- Injection Attacks
- Broken authentication & session management
- Cross site scripting
- Insecure direct object references
- Security Misconfiguration
- Sensitive data exposure
- Missing function level access control
- Cross site request forgery
- Unvalidated redirects & Forwards
Table of contents
- Software Design Theoritical concepts - Introduction
- Class Diagrams
- Sample UML Diagrams examples
- Object oriented cheat-sheet
To successfully build the pipeline, it was required to automate all the
yes invocation while executing Anaconda sh file.
I did by invoking sh file with
bash Anaconda2-5.0.1-Linux-x86_64.sh -b
You have done all your research, prototyped it, optimize it and now you are ready to ship it. This post not only focusses on shipping machine learning modules but python based codebases in general.
How do you ship ?
- Expose an API
- Package your code in a single executable
To start with
feature selection: select a subset of the original feature set.
feature extraction: build new set of features from original feature set.
What is Language Modelling ?
Language modeling in very simple terms is the task of assigning a probability to sentences in a language. Besides assigning a probability to each sequence of words, the language models also assigns a probability for the likelihood of a given word (or a sequence of words) to follow a sequence of words.read more
Feature Extraction from texts using Word2vec
To get a better semantic understanding of a word, word2vec was published for nlp community.read more
Feature Extraction from texts using Bag of words
The bag of words model ignores grammar and order of words. ‘All my cats in a row’, ‘When my cat sits down, she looks like a Furby toy!’,
Breaking down the given sentences into words and assigning them each a unique IDread more
I am really fascinated by the subject of this broad research topic. So, I decided to play around things and this post is a serially arranged attempts of mine into visual recognition.
What inspired me ?
Dr. Fei Fei Li with her TED talkread more
Data are pieces of information about individuals organized into variables. By an individual, we mean a particular person or object. By a variable, we mean a particular characteristic of the individual.
Variables can be classified into one of two types: categorical or quantitative.read more
I stepped into competitve programming in my college. I started from SPOJ attempted Life, the Universe, and Everything and wola got compilation errror :laughing:

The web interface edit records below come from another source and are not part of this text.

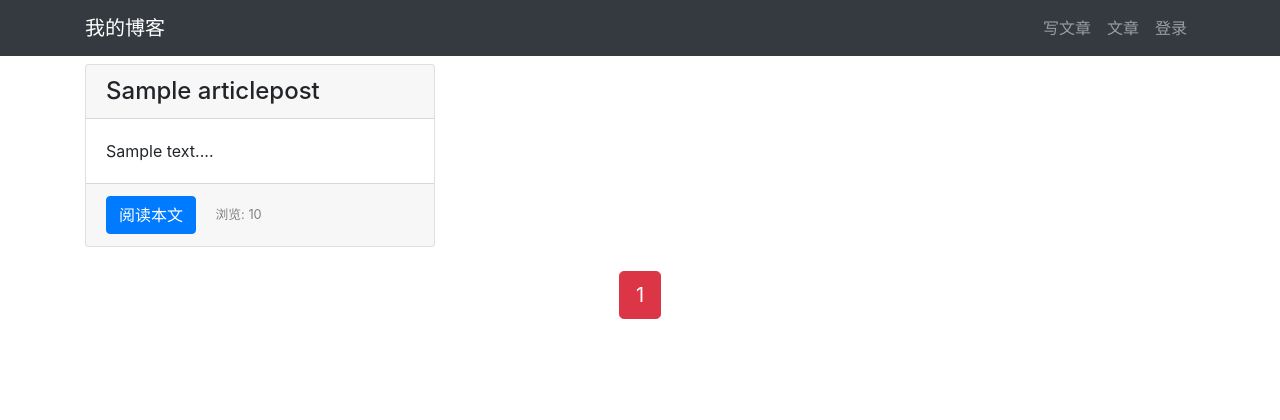
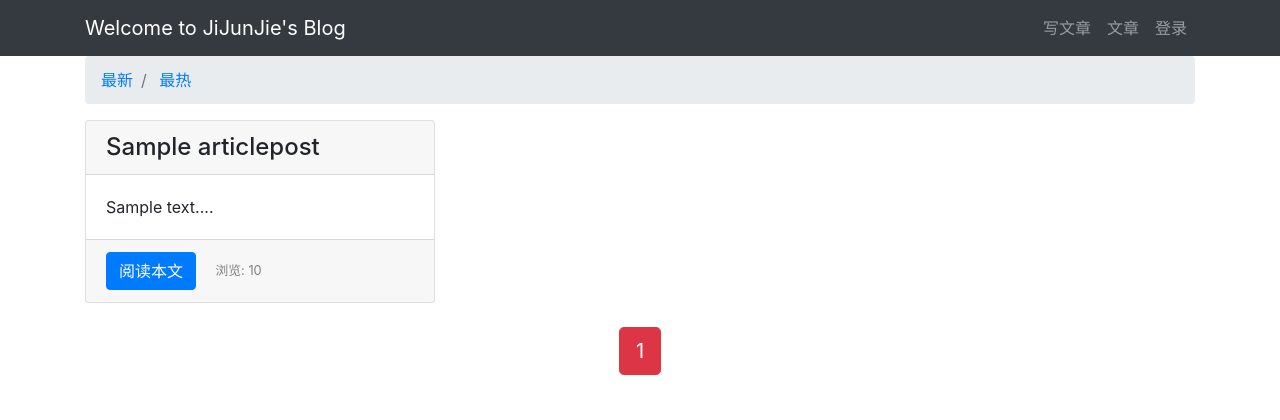
Before and after one commit to JustModesty/Django-blog, a Django app: page /article/article-list/ in a window 1280 px wide. Shown: the top 420 px of the page. Run offline with Django 3.2, Linux system fonts and the light colour scheme; tables that the repository leaves empty hold one stand-in row (values such as "Sample post"); parts of the project's set-up code (start-up, migrations or seed data) failed here and were passed over; some libraries are stand-ins or nearby versions.

Commit message:
add hottest article sort

```diff
--- a/my_blog/article/views.py
+++ b/my_blog/article/views.py
@@ -19,16 +19,25 @@ logging.basicConfig(filename='blog.log')
 # 视图函数
 def article_list(request):
     # 修改变量名称（articles -> article_list）
-    article_list = ArticlePost.objects.all()
+    # article_list = ArticlePost.objects.all()
+    # article_list = ""
 
-    # 每页显示 1 篇文章
-    paginator = Paginator(article_list, 1)
+    # 根据GET请求中查询条件
+    # 返回不同排序的对象数组
+    if request.GET.get('order') == 'total_views':
+        article_list = ArticlePost.objects.all().order_by('-total_views')
+        order = 'total_views'
+    else:
+        article_list = ArticlePost.objects.all()
+        order = 'normal'
+
+    paginator = Paginator(article_list, 3)
     # 获取 url 中的页码
     page = request.GET.get('page')
     # 将导航对象相应的页码内容返回给 articles
     articles = paginator.get_page(page)
 
-    context = {'articles': articles}
+    context = {'articles': articles, 'order': order}
     return render(request, 'article/list.html', context)
 
 
--- a/my_blog/templates/article/list.html
+++ b/my_blog/templates/article/list.html
@@ -12,6 +12,28 @@
 
 <!-- 定义放置文章标题的div容器 -->
 <div class="container">
+
+    <nav aria-label="breadcrumb">
+        <ol class="breadcrumb">
+            <li class="breadcrumb-item">
+                <a href="{% url 'article:article_list' %}">
+                    最新
+                </a>
+            </li>
+            <li class="breadcrumb-item">
+                <a href="{% url 'article:article_list' %}?order=total_views">
+                    最热
+                </a>
+            </li>
+        </ol>
+    </nav>
+
+<!--    <div class="row mt-2">-->
+<!--        {% for article in articles %}-->
+<!--&lt;!&ndash;        ...&ndash;&gt;-->
+<!--        {% endfor %}-->
+<!--    </div>-->
+
     <div class="row mt-2">
         {% for article in articles %}
         <!-- 文章内容 -->
@@ -45,11 +67,9 @@
         <span class="step-links">
             <!-- 如果不是第一页，则显示上翻按钮 -->
             {% if articles.has_previous %}
-                <a href="?page=1" class="btn btn-success">
-                    &laquo; 1
-                </a>
-                <span>...</span>
-                <a href="?page={{ articles.previous_page_number }}" class="btn btn-secondary">
+                <a href="?page=1&order={{ order }}" class="btn btn-success">&laquo; 1</a>
+<!--                <span>...</span>-->
+                <a href="?page={{ articles.previous_page_number }}&order={{ order }}" class="btn btn-secondary">
                     {{ articles.previous_page_number }}
                 </a>
             {% endif %}
@@ -61,17 +81,11 @@
 
             <!-- 如果不是最末页，则显示下翻按钮 -->
             {% if articles.has_next %}
-                <a href="?page={{ articles.next_page_number }}"
-                   class="btn btn-secondary"
-                >
-                    {{ articles.next_page_number }}
-                </a>
-                <span>...</span>
-                <a href="?page={{ articles.paginator.num_pages }}"
-                   class="btn btn-success"
-                >
-                    {{ articles.paginator.num_pages }} &raquo;
-                </a>
+                <a href="?page={{ articles.next_page_number }}&order={{ order }}"
+                   class="btn btn-secondary">{{ articles.next_page_number }}</a>
+<!--                <span>...</span>-->
+               <a href="?page={{ articles.paginator.num_pages }}&order={{ order }}"
+                  class="btn btn-success">{{ articles.paginator.num_pages }} &raquo;</a>
             {% endif %}
         </span>
         </div>
--- a/my_blog/templates/header.html
+++ b/my_blog/templates/header.html
@@ -3,7 +3,7 @@
     <div class="container">
 
         <!-- 导航栏商标 -->
-        <a class="navbar-brand" href="#">我的博客</a>
+        <a class="navbar-brand" href="#">Welcome to JiJunJie's Blog</a>
 
         <!-- 导航入口 -->
         <div>
```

Anyways, that was a learning curve and I continued with other platforms like Codechef and Codeforces along with SPOJ. Topcoder problems were tough then and now as well :wink:
In the spirit of making myself a better developer, I am releasing all my submitted solutions of various problems on all platforms. The main reason behind putting all my codes at one place read more
Ignore file/folder while commit
For a File
git add -u git reset -- main/dontcheckmein.txt git add . git commit -m "commit message" git push -u origin master
For a folder
git add -u git reset -- main/* git add . git commit -m "commit message" git push -u origin master
Use these commands to revert/delete your last (only one) commit from the repo but keep in mind that if other contributors have pulled the code before you start reverting then it may cause problems.
To monitor CPU Usage on any Linux distribution, useread more
For me, It rolled out very tough, when it comes to singing with or without karaoke. I tried a mix of both in these three beautiful songs.
My first experience of singing with a recording? Out of key, out of time…Still, here are they. read more